I flew over on holiday at the beginning of December and was there when the ship docked and the books were unloaded. We had an official handover on the ship, with the Captain, the British High Commissioner, a Senior Officer in the Education Ministry and of course Brenda Paul and Agnes Alcide of the library service. We had a second ceremony at the library with children from two local schools in Castries, at which the Governor General, Mme Pearlette Louisy, accepted the cheque for £6,000 and I in turn received a gift of – yes – books! Mine, however, were a beautiful full colour guide to St Lucia and some St Lucian picture books, which will go to Hook-with-Warsash School.
A tour of the libraries
I went on a tour of the seventeen libraries with Brenda and one of her colleagues. Though the island is quite small in area, the roads are often very twisty and often in need of repair and the trip took a whole day. The scenery is breathtaking. From the coast, with its blue seas and warm breezes, we went inland, climbing ever higher on the road through the tropical rainforest. Then down again, on badly rutted roads to small villages, which, because of their isolation, need their own libraries. Though there is affluence on the island, not everyone benefits from the tourist trade and education and books are vital if the children are to progress in life.
The tour was fascinating, because, of course, I got to see the island with people who lived there. The libraries vary in size; some are no larger than a room in a house, others are quite spacious but they all had three things in common: the staff was friendly and welcoming, the children who used the libraries valued them and the opportunity to learn but crucially, the stock was desperately in need of editing and revitalising.
Continuing the project
4,000 books sounds a lot, but they don’t go very far when there are 17 libraries to provide for and children who need to feed their reading habit. The provision for pre-school children was particularly in need of re-stocking. I received a call from the Head of a Montessori Pre-School, who had seen a piece they did on St Lucia TV about the project, asking if we could help provide books for them. This set me thinking about continuing the project, but this time, focusing on books for under 5s. So I contacted the Chair of the Hotel and Tourism Association while I was still there to see if they might offer sponsorship to provide kinderboxes and picture books for some of the libraries on the island. We’re working on that at present.
Transport is always the most difficult aspect of any scheme like this, but P & O Cruises have generously offered to help again and will ship books and furniture out to the island. I have in mind some of the wonderful kinderboxes that Peters Bookselling Services sell in their Kit Shop. They are bright and attractive, and when full of picture books, will be a great asset to the libraries over there. All I have to do now is raise the money, and persuade publishers to send me books!

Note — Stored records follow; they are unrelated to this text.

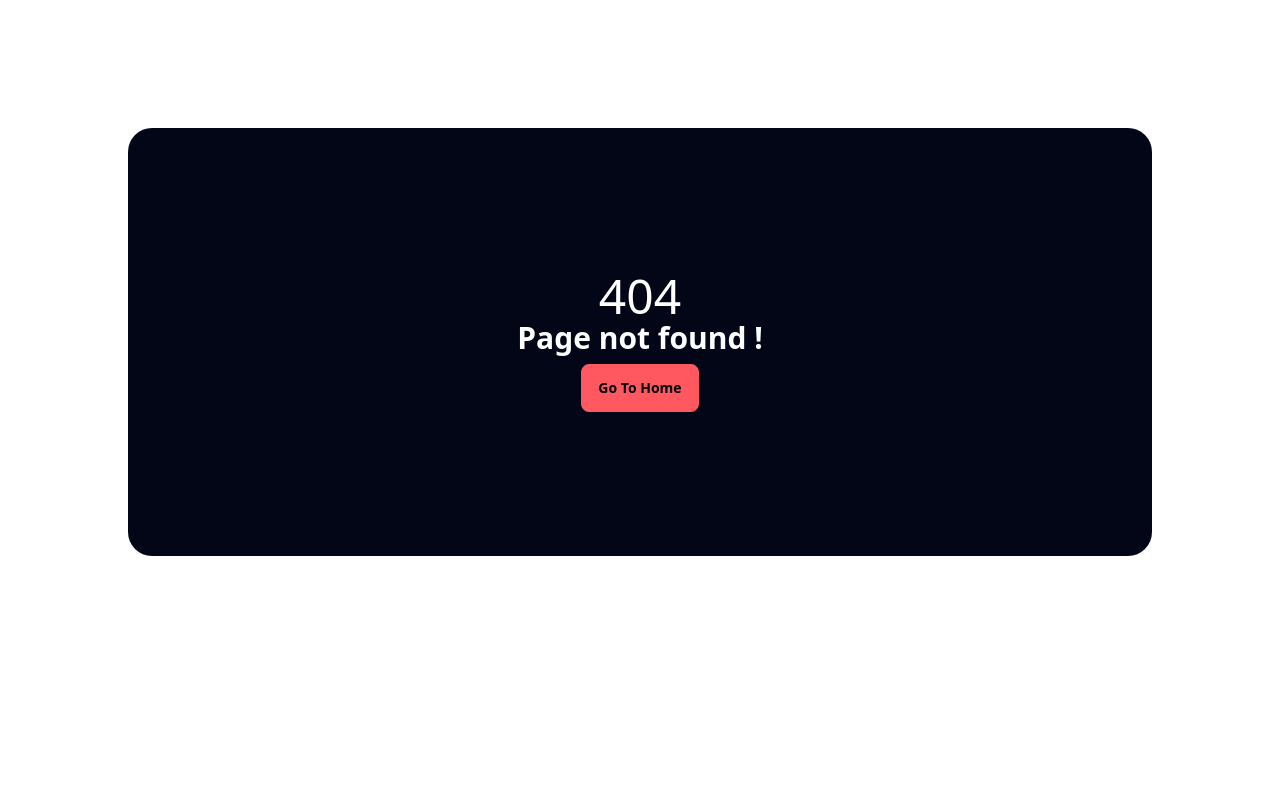
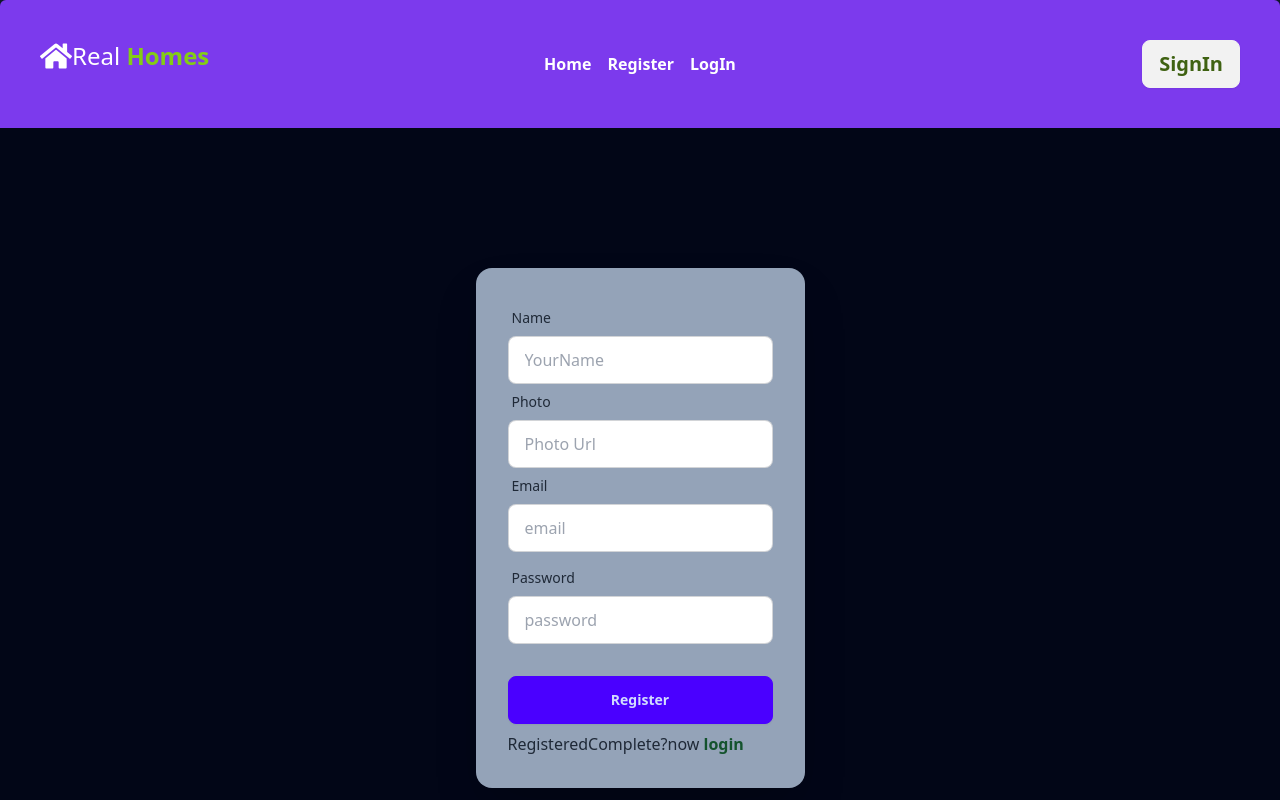
Before and after one commit to ProgrammerTanvirHasan/real-homes-platform, a React (Vite) app: page /register in a window 1280 px wide. Before the commit this address had no page. Shown: the top 800 px of the page. Built offline with nearby package versions, Linux system fonts and the light colour scheme; no server answers.

Commit message:
added login and registerd page

```diff
--- a/package.json
+++ b/package.json
@@ -10,10 +10,12 @@
     "preview": "vite preview"
   },
   "dependencies": {
+    "firebase": "^10.12.3",
     "react": "^18.3.1",
     "react-dom": "^18.3.1",
     "react-icons": "^5.2.1",
     "react-router-dom": "^6.24.1",
+    "react-toastify": "^10.0.5",
     "styled-components": "^6.1.11",
     "swiper": "^11.1.4"
   },
--- /dev/null
+++ b/src/component/PrivateRoute.jsx
@@ -0,0 +1,27 @@
+import { useContext } from "react";
+import { AuthContext } from "../provider/AuthProvider";
+import { Navigate, useLocation } from "react-router-dom";
+
+
+const PrivateRoute = ({children}) => {
+    const {user,loading}=useContext(AuthContext)
+    const location=useLocation()
+
+   if(loading){
+    return <div><span className="loading loading-bars loading-xs text-white"></span>
+    <span className="loading loading-bars loading-sm text-white"></span>
+    <span className="loading loading-bars loading-md text-white"></span>
+    <span className="loading loading-bars loading-lg text-white"></span></div>;
+
+
+   }
+
+  if(user){
+    return children;
+  }
+
+
+    return <Navigate state={location.pathname} to="/login"></Navigate>;
+};
+
+export default PrivateRoute;
--- a/src/component/comments/Comments.jsx
+++ b/src/component/comments/Comments.jsx
@@ -70,7 +70,7 @@ const Comments = () => {
               <div className="flex gap-4">
                 <img className="w-28 h-28 rounded-tr-lg" src="https://i.ibb.co/TRQWCgk/portrait-professional-businesswoman-office-portrait-office-girl-businesswoman-face-179935-48168.jpg" alt="" />
                 <div>
-                  <p className="text-white text-xl font-bold mt-4">Mrs.India</p>
+                  <p className="text-white text-xl font-bold mt-4">Mrs.Swarna</p>
                   <p className="text-gray-500 font-bold">CEO of Company</p>
                 </div>
               </div>
--- /dev/null
+++ b/src/component/login/Login.jsx
@@ -0,0 +1,78 @@
+import { useContext } from "react";
+import { Link, useLocation, useNavigate } from "react-router-dom";
+import { AuthContext } from "../../provider/AuthProvider";
+
+
+const Login = () => {
+
+const {signUser}=useContext(AuthContext)
+const location=useLocation()
+const navigate=useNavigate()
+
+ const handleLogin=e=>{
+    e.preventDefault();
+    const name=e.target.name.value;
+    const email=e.target.email.value;
+    const password=e.target.password.value;
+    const terms =e.target.terms.checked;
+    console.log(name,email,password,terms);
+
+// signIn in firebase///
+  signUser(email,password)
+  .then((result)=>{
+    console.log(result.user);
+
+// navigate after login////
+    navigate(location?.state? location.state:'/')
+  })
+  .catch((error)=>{
+    console.log(error.message);
+  })
+
+ }
+
+
+
+
+    return (
+        <div>
+             <div className="hero bg-slate-950 min-h-screen">
+  <div className="hero-content ">
+
+    <div className="card bg-slate-400 w-full max-w-sm shrink-0 shadow-2xl">
+      <form onSubmit={handleLogin} className="card-body">
+        <div className="form-control">
+
+          <label className="label">
+            <span className="label-text">Name</span>
+          </label>
+          <input type="text" name="name" placeholder="YourName" className="input input-bordered"  />
+
+          <label className="label">
+            <span className="label-text">Email</span>
+          </label>
+          <input type="email" name="email" placeholder="email" className="input input-bordered" required />
+        </div>
+        <div className="form-control">
+          <label className="label">
+            <span className="label-text">Password</span>
+          </label>
+          <input type="password" name="password" placeholder="password" className="input input-bordered" required />
+          <label className="label">
+       <p>  <input type="checkbox" name="terms" id="" /> <span>Please check our terms</span> </p>
+         </label>
+
+        </div>
+        <div className="form-control">
+          <button className="btn btn-primary">Login</button>
+        </div>
+        <p>First Register?please <Link to="/register"><span  className="font-bold text-green-900">Register</span></Link> </p>
+      </form>
+    </div>
+  </div>
+</div>
+        </div>
+    );
+};
+
+export default Login;
--- a/src/component/nav/NavigationBar.jsx
+++ b/src/component/nav/NavigationBar.jsx
@@ -1,12 +1,24 @@
+import { useContext } from "react";
 import { FaHome } from "react-icons/fa";
-import { NavLink } from "react-router-dom";
+import { Link, NavLink } from "react-router-dom";
+import { AuthContext } from "../../provider/AuthProvider";
+import { FaUserCircle } from "react-icons/fa";
+const NavigationBar = () => {
+    const {user,logOut}=useContext(AuthContext);
 
-const NavigationBar = () => {
+    const handleSignOut=()=>{
+      logOut()
+      .then()
+      .catch()
+    }
+
+
 
     const links = <>
     <li> <NavLink  to="/">Home</NavLink> </li>
-    <li> <NavLink  to="/updateProfile">UpdateProfile</NavLink> </li>
-    <li> <NavLink  to="/userProfile">UserProfile</NavLink> </li>
+    <li> <NavLink  to="/register">Register</NavLink> </li>
+    <li> <NavLink  to="/login">LogIn</NavLink> </li>
+
      </>
 
 
@@ -43,10 +55,22 @@ const NavigationBar = () => {
       </ul>
   </div>
   <div className="navbar-end">
-  <img className="w-12 rounded-full" src="https://img.daisyui.com/images/stock/photo-1534528741775-53994a69daeb.jpg" />
+  {
+    user ?
+     <>
+      <button onClick={handleSignOut}  className="text-xl font-bold btn text-lime-800" >SignOut</button>
+     <FaUserCircle className="w-10 h-10 ml-2"></FaUserCircle>
+    </>
+
+    :
+    <Link to="/login">
+    <button   className="text-xl font-bold btn text-lime-800" >SignIn</button>
+    </Link>
+  }
+
   </div>
 </div>
-        </div>
+ </div>
     );
 };
 
--- /dev/null
+++ b/src/component/register/Register.jsx
@@ -0,0 +1,80 @@
+import { useContext, useState } from "react";
+import { Link } from "react-router-dom";
+import { AuthContext } from "../../provider/AuthProvider";
+
+
+const Register = () => {
+
+const {createUser}=useContext(AuthContext);
+
+
+const handleRegister=(e)=>{
+    e.preventDefault();
+    const name=e.target.name.value;
+    const email=e.target.email.value;
+    const password=e.target.password.value;
+   const photo=e.target.photo.value;
+    console.log(name,email,password,photo);
+
+// using firebase//
+    createUser(email,password)
+    .then((result)=>{
+      console.log(result.user);
+
+    })
+    .catch((error)=>{
+      console.log(error.message);
+
+    })
+
+}
+
+
+    return (
+    <div>
+        <div className="hero bg-slate-950 min-h-screen">
+  <div className="hero-content ">
+
+    <div className="card bg-slate-400 w-full max-w-sm shrink-0 shadow-2xl">
+      <form onSubmit={handleRegister} className="card-body">
+        <div className="form-control">
+
+          <label className="label">
+            <span className="label-text">Name</span>
+          </label>
+          <input type="text" name="name" placeholder="YourName" className="input input-bordered"  />
+
+          <label className="label">
+            <span className="label-text">Photo</span>
+          </label>
+          <input type="text" name="photo" placeholder="Photo Url" className="input input-bordered"  />
+
+          <label className="label">
+            <span className="label-text">Email</span>
+          </label>
+          <input type="email" name="email" placeholder="email" className="input input-bordered" required />
+        </div>
+        <div className="form-control">
+          <label className="label">
+            <span className="label-text">Password</span>
+          </label>
+          <input type="password" name="password" placeholder="password" className="input input-bordered" required />
+          <br />
+
+        </div>
+        <div className="form-control ">
+          <button className="btn btn-primary">Register</button>
+        </div>
+        <p>RegisteredComplete?now  <Link to="/login"><span  className="font-bold text-green-900">login</span></Link> </p>
+
+      </form>
+
+    </div>
+  </div>
+</div>
+
+    </div>
+    );
+};
+
+export default Register;
--- /dev/null
+++ b/src/firebase/firebase.config.js
@@ -0,0 +1,18 @@
+
+import { initializeApp } from "firebase/app";
+
+
+const firebaseConfig = {
+  apiKey: import.meta.env.VITE_APIKEY,
+  authDomain: import.meta.env.VITE_AUTHDOMAIN,
+  projectId:import.meta.env.VITE_PROJECTID ,
+  storageBucket: import.meta.env.VITE_STORAGEBACKET,
+  messagingSenderId:import.meta.env.VITE_MESSAGINGSENDERID ,
+  appId:import.meta.env.APP_ID,
+  measurementId:import.meta.env.VITE_MEASUREMENTID
+
+};
+
+
+const app = initializeApp(firebaseConfig);
+export default app;
--- a/src/main.jsx
+++ b/src/main.jsx
@@ -6,10 +6,13 @@ import {
 
   RouterProvider
 } from "react-router-dom";
+import AuthProvider from './provider/AuthProvider';
 
 
 ReactDOM.createRoot(document.getElementById('root')).render(
   <React.StrictMode>
-   <RouterProvider router={router} />
+ <AuthProvider>
+ <RouterProvider router={router} />
+ </AuthProvider>
   </React.StrictMode>,
 )
--- /dev/null
+++ b/src/provider/AuthProvider.jsx
@@ -0,0 +1,67 @@
+import { createContext, useEffect, useState } from "react";
+import { createUserWithEmailAndPassword, getAuth, onAuthStateChanged, signInWithEmailAndPassword, signOut } from "firebase/auth";
+
+import app from "../firebase/firebase.config";
+
+export const AuthContext=createContext(null)
+const auth = getAuth(app);
+
+
+const AuthProvider = ({children}) => {
+const [user,setUser]=useState(null)
+const [loading,setLoading]=useState(true)
+
+
+const createUser=(email,password)=>{
+    setLoading(true)
+    return createUserWithEmailAndPassword(auth,email,password)
+
+}
+
+const signUser=(email,password)=>{
+    setLoading(true)
+    return signInWithEmailAndPassword(auth,email,password)
+}
+
+const logOut=()=>{
+    setLoading(true)
+    return signOut(auth);
+}
+
+
+
+
+
+
+
+
+useEffect(()=>{
+    const unSubscribe= onAuthStateChanged(auth,(currentUser)=>{
+        setUser(currentUser);
+        setLoading(false)
+    });
+    return ()=>{
+        unSubscribe();
+    }
+},[])
+
+
+
+const authInfo={
+    user,
+    createUser,
+    signUser,
+    logOut,
+    loading
+
+
+}
+
+    return (
+        <AuthContext.Provider value={authInfo}>
+            {children}
+        </AuthContext.Provider>
+    );
+};
+
+export default AuthProvider;
```
Also changed, not shown: src/component/router/Router.jsx (+12 -1 lines), 1 other file (tests, documents, lock files or other folders).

It was a wonderful year – people’s generosity was extraordinary and I found it a very emotionally rewarding enterprise. The best parts, though, were meeting the St Lucians, a very warm and friendly people, visiting their wonderful island and being able to give something back to them from the children’s book world in the UK – something that hopefully will help their children in years to come.
Anne Marley is Head of Children’s, Youth and Schools Service, Hampshire Library & Information Service. Email: firstname.lastname@example.org